◆ RECORDS SUPPLIED:
****

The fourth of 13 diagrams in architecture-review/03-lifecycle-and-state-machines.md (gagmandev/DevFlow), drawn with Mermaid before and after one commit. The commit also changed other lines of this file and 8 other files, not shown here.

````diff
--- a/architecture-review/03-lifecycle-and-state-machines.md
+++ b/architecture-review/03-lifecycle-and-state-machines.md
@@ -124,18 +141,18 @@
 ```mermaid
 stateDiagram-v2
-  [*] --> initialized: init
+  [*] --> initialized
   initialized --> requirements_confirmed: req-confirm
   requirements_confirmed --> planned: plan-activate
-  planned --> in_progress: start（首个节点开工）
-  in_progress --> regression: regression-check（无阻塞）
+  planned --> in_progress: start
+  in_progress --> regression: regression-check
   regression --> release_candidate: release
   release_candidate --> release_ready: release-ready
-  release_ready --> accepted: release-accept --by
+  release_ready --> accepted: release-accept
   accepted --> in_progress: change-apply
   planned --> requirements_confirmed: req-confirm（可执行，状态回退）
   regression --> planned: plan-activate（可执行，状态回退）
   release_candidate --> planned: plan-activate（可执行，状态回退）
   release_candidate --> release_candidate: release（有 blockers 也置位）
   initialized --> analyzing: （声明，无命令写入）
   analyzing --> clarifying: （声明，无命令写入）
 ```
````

****

◆ TO DO:
Each entry, exactly as written, should be set down once more.

◆ TASK OUTPUT:
The fourth of 13 diagrams in architecture-review/03-lifecycle-and-state-machines.md (gagmandev/DevFlow), drawn with Mermaid before and after one commit. The commit also changed other lines of this file and 8 other files, not shown here.

````diff
--- a/architecture-review/03-lifecycle-and-state-machines.md
+++ b/architecture-review/03-lifecycle-and-state-machines.md
@@ -124,18 +141,18 @@
 ```mermaid
 stateDiagram-v2
-  [*] --> initialized: init
+  [*] --> initialized
   initialized --> requirements_confirmed: req-confirm
   requirements_confirmed --> planned: plan-activate
-  planned --> in_progress: start（首个节点开工）
-  in_progress --> regression: regression-check（无阻塞）
+  planned --> in_progress: start
+  in_progress --> regression: regression-check
   regression --> release_candidate: release
   release_candidate --> release_ready: release-ready
-  release_ready --> accepted: release-accept --by
+  release_ready --> accepted: release-accept
   accepted --> in_progress: change-apply
   planned --> requirements_confirmed: req-confirm（可执行，状态回退）
   regression --> planned: plan-activate（可执行，状态回退）
   release_candidate --> planned: plan-activate（可执行，状态回退）
   release_candidate --> release_candidate: release（有 blockers 也置位）
   initialized --> analyzing: （声明，无命令写入）
   analyzing --> clarifying: （声明，无命令写入）
 ```
````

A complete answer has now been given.